*Data to examine*
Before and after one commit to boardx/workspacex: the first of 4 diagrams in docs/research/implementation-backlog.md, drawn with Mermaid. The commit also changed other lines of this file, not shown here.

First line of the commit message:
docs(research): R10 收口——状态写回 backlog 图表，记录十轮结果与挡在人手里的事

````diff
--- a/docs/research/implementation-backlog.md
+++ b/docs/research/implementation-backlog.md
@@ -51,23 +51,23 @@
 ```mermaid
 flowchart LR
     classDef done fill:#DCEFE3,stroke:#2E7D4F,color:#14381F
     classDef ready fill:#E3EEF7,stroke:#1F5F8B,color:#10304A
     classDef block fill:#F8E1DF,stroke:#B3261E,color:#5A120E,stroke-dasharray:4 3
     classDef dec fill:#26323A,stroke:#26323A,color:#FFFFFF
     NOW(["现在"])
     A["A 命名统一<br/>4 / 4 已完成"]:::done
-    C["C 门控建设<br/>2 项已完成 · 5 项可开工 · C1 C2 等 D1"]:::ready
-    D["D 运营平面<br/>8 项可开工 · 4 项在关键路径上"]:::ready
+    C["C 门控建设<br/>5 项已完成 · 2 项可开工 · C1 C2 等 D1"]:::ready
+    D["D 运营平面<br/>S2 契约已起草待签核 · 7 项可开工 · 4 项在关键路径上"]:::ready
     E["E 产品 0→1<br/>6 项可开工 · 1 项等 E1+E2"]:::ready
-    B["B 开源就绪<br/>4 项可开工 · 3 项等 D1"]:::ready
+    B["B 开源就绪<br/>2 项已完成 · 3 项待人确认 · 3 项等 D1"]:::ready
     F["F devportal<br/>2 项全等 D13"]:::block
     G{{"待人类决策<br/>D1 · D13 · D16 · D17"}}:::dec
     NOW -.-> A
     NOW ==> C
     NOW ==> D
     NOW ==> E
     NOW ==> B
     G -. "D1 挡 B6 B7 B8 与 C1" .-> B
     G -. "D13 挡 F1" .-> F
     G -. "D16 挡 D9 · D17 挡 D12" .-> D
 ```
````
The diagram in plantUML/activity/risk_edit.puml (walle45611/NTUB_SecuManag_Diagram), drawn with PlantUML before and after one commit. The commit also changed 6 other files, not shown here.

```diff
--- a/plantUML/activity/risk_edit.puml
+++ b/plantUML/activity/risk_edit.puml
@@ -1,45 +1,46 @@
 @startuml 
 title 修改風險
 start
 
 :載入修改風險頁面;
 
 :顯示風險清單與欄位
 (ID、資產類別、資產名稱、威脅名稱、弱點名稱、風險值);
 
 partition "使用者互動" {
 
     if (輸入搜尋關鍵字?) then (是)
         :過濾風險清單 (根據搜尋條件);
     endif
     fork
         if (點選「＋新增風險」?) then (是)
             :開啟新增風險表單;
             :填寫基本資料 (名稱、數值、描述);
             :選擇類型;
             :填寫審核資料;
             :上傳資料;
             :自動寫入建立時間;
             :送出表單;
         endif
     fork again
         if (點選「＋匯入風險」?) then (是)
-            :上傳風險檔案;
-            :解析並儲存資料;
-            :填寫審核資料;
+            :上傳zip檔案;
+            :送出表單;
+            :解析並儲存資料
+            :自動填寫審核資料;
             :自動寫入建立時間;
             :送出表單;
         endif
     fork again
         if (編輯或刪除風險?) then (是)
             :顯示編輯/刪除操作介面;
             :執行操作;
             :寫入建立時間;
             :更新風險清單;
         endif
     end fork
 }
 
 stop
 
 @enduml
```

*Your instructions*
Whenever the word "other" appears in a line above, copy that line.

*Completed task*
Before and after one commit to boardx/workspacex: the first of 4 diagrams in docs/research/implementation-backlog.md, drawn with Mermaid. The commit also changed other lines of this file, not shown here.
The diagram in plantUML/activity/risk_edit.puml (walle45611/NTUB_SecuManag_Diagram), drawn with PlantUML before and after one commit. The commit also changed 6 other files, not shown here.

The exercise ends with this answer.